John Williams Writes New Theme for ESPN College Football Championship


ESPN’s Creative Content Unit Scores With CFP National Championship Open, Collaboration With Legendary Composer John Williams
Co-director and producer Martin Khodabakhshian says of the 52-time Oscar-nominated musical wizard: “John Williams doesn’t miss.”

INGLEWOOD, Calif. — Tonight’s College Football Playoff National Championship Presented by AT&T (7:30 ET, ESPN) represents the pinnacle of the season.

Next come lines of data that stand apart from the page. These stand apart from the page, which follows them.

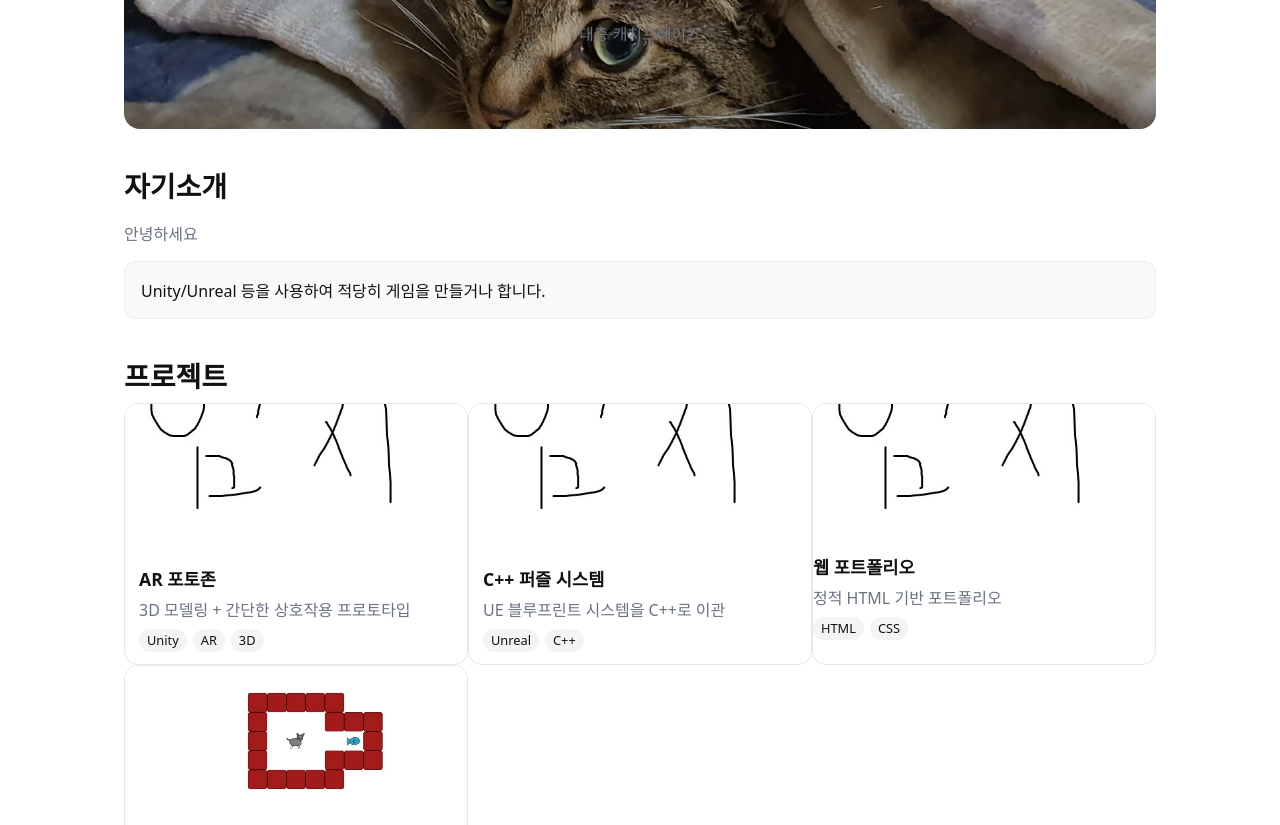
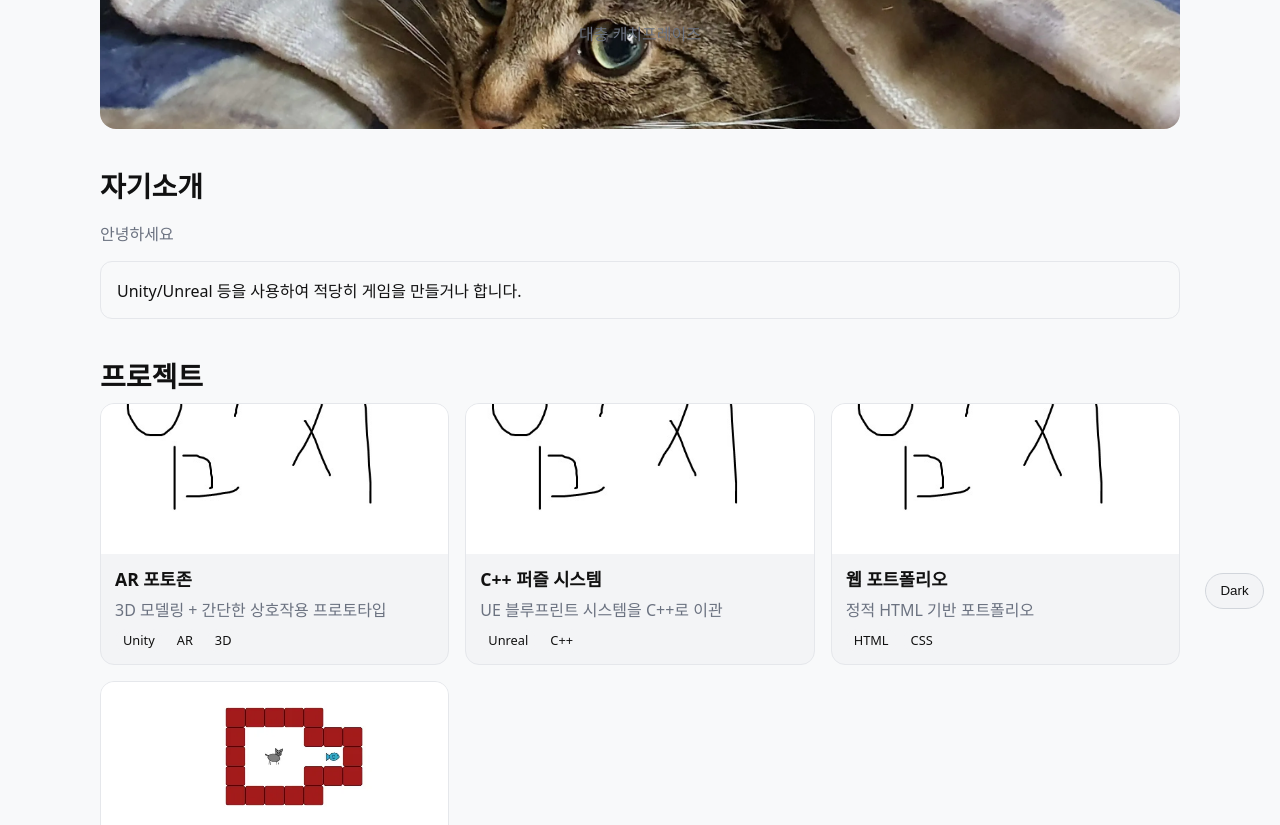
Before and after one commit to minho141212/portfolio, a plain HTML site: page index.html in a window 1280 px wide. Shown: the part 175-1000 px from the top of the page. Drawn offline with Linux system fonts and the light colour scheme.

Commit message:
Add website theme settings

```diff
--- a/assets/css/style.css
+++ b/assets/css/style.css
@@ -1,18 +1,32 @@
-:root {
-    --get: 16px;
+:root[data-theme='light'] {
     --border: #e5e7eb;
     --muted: #6b7280;
     --bg: #f8f9fa;
+    --fg: #111111;
+    --card-bg: #f3f4f6;
+    --tag-bg: #f3f4f6;
+    --btn-border: #d1d5db;
 }
 
-* {
-    box-sizing: border-box;
+:root[data-theme='dark'] {
+    --border: #2e2e2e;
+    --muted: #9ca3af;
+    --bg: #111111;
+    --fg: #e5e7eb;
+    --card-bg: #1e1e1e;
+    --tag-bg: #2c2c2c;
+    --btn-border: #3a3a3a;
+}
+
+:root {
+    color-scheme: light dark;
 }
 
 body {
     margin: 0;
     font-family: system-ui, -apple-system, Segoe UI, Roboto, "Noto Sans KR", sans-serif;
-    color: #111;
+    color: var(--fg);
+    background: var(--bg);
 }
 
 a {
@@ -25,8 +39,6 @@ a {
     margin: 0 auto;
     padding: 24px;
 }
-
-/* hero */
 
 .hero {
     position: relative;
@@ -51,17 +63,17 @@ a {
     color: #fff;
     text-align: center;
     padding: 1rem;
-    background: linear-gradient(transparent, rgba(0, 0, 0, .35));
+    background: linera-gradient(transparent, rgba(0, 0, 0, .35));
 }
 
-/* sections */
+/* section */
 
 .section {
     margin-top: 36px;
 }
 
 .section h2 {
-    font-size: 1.75rem;
+    font-size:1.75rem;
     font-weight: 800;
     margin: 0 0 8px;
 }
@@ -72,7 +84,7 @@ a {
 
 .about {
     background: var(--bg);
-    border: 1px solid #eee;
+    border: 1px solid var(--border);
     border-radius: 12px;
     padding: 16px;
 }
@@ -81,7 +93,7 @@ a {
 
 .grid {
     display: grid;
-    gap: var(--gap);
+    gap: 16px;
     grid-template-columns: repeat(auto-fill, minmax(260px, 1fr));
 }
 
@@ -89,7 +101,7 @@ a {
     border: 1px solid var(--border);
     border-radius: 14px;
     overflow: hidden;
-    background: #fff;
+    background: var(--card-bg);
     transition: transform .12s, box-shadow .12s;
 }
 
@@ -130,12 +142,10 @@ a {
 
 .tags li {
     font-size: .8rem;
-    padding:.15rem .5rem;
-    background: #f3f4f6;
+    padding: .15rem .5rem;
+    background: var(--tag-bg);
     border-radius: 999px;
 }
-
-/* detail */
 
 .detail-hero {
     width: 100%;
@@ -151,7 +161,21 @@ a {
 
 .btn {
     display: inline-block;
-    border: 1px solid #d1d5db;
+    border: 1px solid var(--btn-border);
     padding: .6rem 1rem;
     border-radius: 10px;
+    color: var(--fg);
+    background: var(--card-bg);
 }
+
+.theme-toggle {
+    position: fixed;
+    right: 16px;
+    bottom: 16px;
+    padding: .6rem .9rem;
+    border-radius: 999px;
+    border: 1px solid var(--btn-border);
+    color: var(--fg);
+    background: var(--card-bg);
+    cursor: pointer;
+}
--- a/index.html
+++ b/index.html
@@ -6,9 +6,24 @@
         <title>설민호의 포트폴리오 사이트!</title>
         <link rel="icon" type="image/png" href="assets/images/favicon-96x96.png">
         <link rel="apple-touch-icon" href="assets/images/apple-touch-icon.png">
+        <script>
+            (function () {
+                try {
+                    var saved = localStorage.getItem('theme');
+                    var theme = saved;
+                    if (!theme) {
+                        var prefersDark = window.matchMedia && window.matchMedia('(prefers-color-scheme: dark)').matches;
+                        theme = prefersDark ? 'dark' : 'light';
+                    }
+                    document.documentElement.setAttribute('data-theme', theme);
+                } catch (e) {}
+            })();
+        </script>
+        <script src="js/theme.js" defer></script>
         <link rel="stylesheet" href="assets/css/style.css" />
     </head>
     <body>
+        <button id="theme-toggle" class="theme-toggle" aria-label="Toggle color theme">Dark</button>
         <div class="container">
             <!-- Hero -->
             <div class="hero">
@@ -59,7 +74,7 @@
 
                     <a class="card" href="projects/web-portfolio.html">
                         <img class="thumb" src="assets/images/web.jpg" alt="web">
-                        <div clas="body">
+                        <div class="body">
                             <h3>웹 포트폴리오</h3>
                             <p>정적 HTML 기반 포트폴리오</p>
                             <ul class="tags">
--- /dev/null
+++ b/js/theme.js
@@ -0,0 +1,28 @@
+(function(){
+    var btn = document.getElementById('theme-toggle');
+
+    function setTheme(mode) {
+        document.documentElement.setAttribute('data-theme', mode);
+        try { localStorage.setItem('theme', mode); } catch(e) {}
+        renderLabel(mode);
+    }
+
+    function getTheme() {
+        var attr = document.documentElement.getAttribute('data-theme');
+        return (attr === 'dark') ? 'dark' : 'light';
+    }
+
+    function renderLabel(mode) {
+        if (!btn) return;
+        btn.textContent = (mode === 'dark') ? 'Light' : "Dark";
+    }
+
+    renderLabel(getTheme());
+
+    if (btn) {
+        btn.addEventListener('click', function() {
+            var next = (getTheme() === 'dark') ? 'light' : 'dark';
+            setTheme(next);
+        });
+    }
+})();
```
Also changed, not shown: projects/MeowsAdventure.html (+15 -0 lines), projects/ar-photo-zone.html (+15 -0 lines).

A game of this magnitude requires an opening for the ages, and ESPN’s Creative Content Unit has delivered just that with an original score from celebrated composer John Williams.

Titled “Of Grit And Glory,” the anthem is “magical, hopeful and powerful,” according to co-director and producer Martin Khodabakhshian.

“‘Star Wars,’ ‘Jurassic Park,’ ‘Harry Potter,’ ‘Home Alone,’ ‘Indiana Jones’ . . . John Williams is a genius,” Khodabakhshian said. “On the cusp of the release of ‘Indiana Jones 5,’ he wrote us an original composition, and it’s a big score. It’s like he took the best pieces of all his scores and did something special for ESPN.

“We’re going to try to make some people cry at the end of this thing. I can’t oversell it. It’s beautiful. It’s amazing. [This process] was one of the most extraordinary experiences I’ve ever had and a highlight of my career.”

Full article at ESPN


Legendary composer John Williams has written an original theme for ESPN’s College Football Playoff National Championship, airing at 7:30 p.m. Eastern Monday night prior to the TCU-Georgia game at SoFi Stadium in Inglewood, Calif.

Titled “Of Grit and Glory,” it runs three and a half minutes and will score a specially created series of visuals that convey “the feeling behind the night, fear and anticipation, triumph and failure,” ESPN co-director and producer Martin Khodabakhshian tells Variety.

Williams’ new music – previewed for Variety late Thursday – plays like a joyful overture, opening with fanfares and shifting seamlessly from martial urgency to anthemic splendor, all richly orchestrated and instantly memorable.

Full article at Variety